1.) Design your thing in Sketch
2.) Code your thing in a text editor
3.) Port your code over to this new tool to see it rendered in Sketch?
Like I said. There's some value there (accounting for the changes between 1 & 2), but the workflow feels weird. Maybe someone from AirBnB design can jump in and enlighten me.
As with most misunderstandings/disagreements/arguments in the programming world, this confusion arises from people in different contexts using a tool for one purpose, but not realizing that other people are in different situations trying to achieve different goals with those same tools.
(Specifically, if you are an agency or freelance designer/developer, and you are building a bunch of different sites, then this tool does not serve any useful purpose... but if you have an underlying "design system" and a large company with lots of different products all sharing the same basic design, and a large team to go with it,then this starts to make a lot more sense.)

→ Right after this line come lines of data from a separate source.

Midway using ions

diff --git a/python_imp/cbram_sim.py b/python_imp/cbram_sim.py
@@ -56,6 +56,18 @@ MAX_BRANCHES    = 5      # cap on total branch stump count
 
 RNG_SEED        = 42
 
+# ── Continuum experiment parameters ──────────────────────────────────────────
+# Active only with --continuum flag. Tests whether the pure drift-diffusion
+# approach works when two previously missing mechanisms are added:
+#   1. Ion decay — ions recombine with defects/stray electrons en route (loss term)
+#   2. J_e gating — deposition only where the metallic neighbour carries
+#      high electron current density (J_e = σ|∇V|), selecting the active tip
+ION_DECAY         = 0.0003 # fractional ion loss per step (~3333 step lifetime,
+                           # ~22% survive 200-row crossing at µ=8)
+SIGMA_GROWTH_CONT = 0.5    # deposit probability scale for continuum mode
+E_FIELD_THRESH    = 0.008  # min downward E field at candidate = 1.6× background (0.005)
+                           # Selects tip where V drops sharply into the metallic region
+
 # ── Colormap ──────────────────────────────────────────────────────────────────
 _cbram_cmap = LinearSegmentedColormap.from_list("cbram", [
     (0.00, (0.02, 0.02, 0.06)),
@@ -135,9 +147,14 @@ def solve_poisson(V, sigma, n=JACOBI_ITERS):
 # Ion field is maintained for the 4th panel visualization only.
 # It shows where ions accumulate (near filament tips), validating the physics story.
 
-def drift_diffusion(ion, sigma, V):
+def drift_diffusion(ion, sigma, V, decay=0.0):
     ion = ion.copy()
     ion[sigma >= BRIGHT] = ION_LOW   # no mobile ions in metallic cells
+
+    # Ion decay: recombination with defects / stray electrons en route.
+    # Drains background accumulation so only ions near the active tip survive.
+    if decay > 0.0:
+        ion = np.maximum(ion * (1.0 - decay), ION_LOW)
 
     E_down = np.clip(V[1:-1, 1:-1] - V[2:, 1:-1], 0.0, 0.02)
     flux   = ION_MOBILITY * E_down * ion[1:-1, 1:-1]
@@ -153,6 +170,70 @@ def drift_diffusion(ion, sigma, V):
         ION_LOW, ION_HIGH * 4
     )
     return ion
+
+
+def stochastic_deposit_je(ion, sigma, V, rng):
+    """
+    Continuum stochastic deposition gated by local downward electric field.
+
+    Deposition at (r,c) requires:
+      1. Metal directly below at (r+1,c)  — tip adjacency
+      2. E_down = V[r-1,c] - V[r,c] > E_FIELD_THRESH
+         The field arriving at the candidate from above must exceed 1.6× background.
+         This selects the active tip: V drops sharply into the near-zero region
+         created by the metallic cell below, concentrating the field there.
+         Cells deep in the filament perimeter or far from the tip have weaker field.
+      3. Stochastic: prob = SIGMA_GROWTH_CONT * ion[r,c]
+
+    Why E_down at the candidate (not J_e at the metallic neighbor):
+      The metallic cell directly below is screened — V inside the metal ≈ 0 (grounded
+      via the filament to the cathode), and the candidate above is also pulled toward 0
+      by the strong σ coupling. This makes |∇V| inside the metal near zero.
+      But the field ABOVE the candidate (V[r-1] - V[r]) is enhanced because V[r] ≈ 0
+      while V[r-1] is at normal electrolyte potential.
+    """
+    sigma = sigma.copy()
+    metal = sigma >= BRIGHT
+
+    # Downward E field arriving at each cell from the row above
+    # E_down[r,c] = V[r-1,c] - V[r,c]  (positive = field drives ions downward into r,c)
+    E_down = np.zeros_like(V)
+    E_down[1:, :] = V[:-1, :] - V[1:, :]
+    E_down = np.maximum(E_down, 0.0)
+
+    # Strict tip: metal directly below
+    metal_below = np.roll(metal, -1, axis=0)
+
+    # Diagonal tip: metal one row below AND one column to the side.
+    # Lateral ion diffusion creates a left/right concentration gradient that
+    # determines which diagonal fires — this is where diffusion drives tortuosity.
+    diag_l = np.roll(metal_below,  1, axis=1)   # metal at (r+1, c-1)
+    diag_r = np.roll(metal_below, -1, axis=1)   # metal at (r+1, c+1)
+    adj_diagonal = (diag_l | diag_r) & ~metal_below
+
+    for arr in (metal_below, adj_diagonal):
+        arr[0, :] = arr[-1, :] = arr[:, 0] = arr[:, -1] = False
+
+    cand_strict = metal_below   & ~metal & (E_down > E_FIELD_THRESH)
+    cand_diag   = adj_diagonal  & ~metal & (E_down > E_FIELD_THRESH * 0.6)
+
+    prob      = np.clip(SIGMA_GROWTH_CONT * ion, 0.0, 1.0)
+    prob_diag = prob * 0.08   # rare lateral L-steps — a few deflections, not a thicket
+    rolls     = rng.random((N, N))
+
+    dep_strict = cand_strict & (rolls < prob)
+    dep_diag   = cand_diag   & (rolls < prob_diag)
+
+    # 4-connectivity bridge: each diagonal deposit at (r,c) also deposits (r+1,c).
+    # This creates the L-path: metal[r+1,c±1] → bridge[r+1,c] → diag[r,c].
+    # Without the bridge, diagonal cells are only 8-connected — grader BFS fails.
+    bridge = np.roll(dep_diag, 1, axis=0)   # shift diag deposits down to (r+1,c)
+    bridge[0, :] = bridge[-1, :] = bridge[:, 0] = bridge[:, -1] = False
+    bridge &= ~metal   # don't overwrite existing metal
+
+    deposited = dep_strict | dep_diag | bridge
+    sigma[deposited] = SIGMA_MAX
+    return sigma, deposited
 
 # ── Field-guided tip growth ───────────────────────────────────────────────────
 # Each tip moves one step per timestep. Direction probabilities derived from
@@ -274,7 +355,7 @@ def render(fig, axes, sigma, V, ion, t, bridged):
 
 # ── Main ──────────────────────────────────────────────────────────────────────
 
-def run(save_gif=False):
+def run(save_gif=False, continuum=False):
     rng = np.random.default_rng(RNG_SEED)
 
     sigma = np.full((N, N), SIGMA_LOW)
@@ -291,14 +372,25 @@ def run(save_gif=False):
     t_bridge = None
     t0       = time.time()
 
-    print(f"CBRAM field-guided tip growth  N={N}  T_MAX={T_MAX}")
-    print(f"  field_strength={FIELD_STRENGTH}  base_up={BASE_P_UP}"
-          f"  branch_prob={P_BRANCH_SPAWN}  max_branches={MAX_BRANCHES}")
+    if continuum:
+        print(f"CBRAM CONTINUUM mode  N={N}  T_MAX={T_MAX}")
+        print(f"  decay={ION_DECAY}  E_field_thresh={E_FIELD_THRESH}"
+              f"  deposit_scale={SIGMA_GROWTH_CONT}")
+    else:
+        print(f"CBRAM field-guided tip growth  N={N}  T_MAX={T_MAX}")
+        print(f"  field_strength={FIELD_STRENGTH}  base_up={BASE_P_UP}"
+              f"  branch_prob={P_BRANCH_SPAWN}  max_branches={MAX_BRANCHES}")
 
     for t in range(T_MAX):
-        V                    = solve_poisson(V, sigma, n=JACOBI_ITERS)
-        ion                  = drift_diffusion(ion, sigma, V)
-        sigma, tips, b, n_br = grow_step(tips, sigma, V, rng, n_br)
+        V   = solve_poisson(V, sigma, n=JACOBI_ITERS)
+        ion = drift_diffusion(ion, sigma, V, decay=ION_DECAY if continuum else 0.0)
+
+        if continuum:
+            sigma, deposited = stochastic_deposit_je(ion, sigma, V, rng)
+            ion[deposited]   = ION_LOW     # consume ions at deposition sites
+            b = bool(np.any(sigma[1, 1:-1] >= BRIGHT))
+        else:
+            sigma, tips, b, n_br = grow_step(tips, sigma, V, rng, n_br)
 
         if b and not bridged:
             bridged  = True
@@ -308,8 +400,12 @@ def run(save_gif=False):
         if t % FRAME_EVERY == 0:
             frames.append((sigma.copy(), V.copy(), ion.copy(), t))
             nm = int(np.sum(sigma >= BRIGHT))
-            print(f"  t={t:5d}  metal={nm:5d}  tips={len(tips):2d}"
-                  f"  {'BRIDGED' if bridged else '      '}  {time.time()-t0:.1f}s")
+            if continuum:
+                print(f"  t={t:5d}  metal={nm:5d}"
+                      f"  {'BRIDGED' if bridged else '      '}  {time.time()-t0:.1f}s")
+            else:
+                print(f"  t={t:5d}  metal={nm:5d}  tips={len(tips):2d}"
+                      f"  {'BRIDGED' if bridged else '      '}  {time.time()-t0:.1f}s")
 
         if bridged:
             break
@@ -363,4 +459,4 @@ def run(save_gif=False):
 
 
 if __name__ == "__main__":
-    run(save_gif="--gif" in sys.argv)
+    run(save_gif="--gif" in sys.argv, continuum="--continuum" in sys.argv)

I do think that design systems can be helpful for smaller, or even 1 person teams as well. It helps you to apply meaningful constrains for your design and reuse common components across the product to shorten development times.
With the library we have both designers and developers can construct completely new views or modifications fairly fast. https://twitter.com/karrisaarinen/status/849733176150773761
Where the React-Sketchapp comes in is help us to keep the system up to date for designers, and in the future build other tools that can help the design workflow.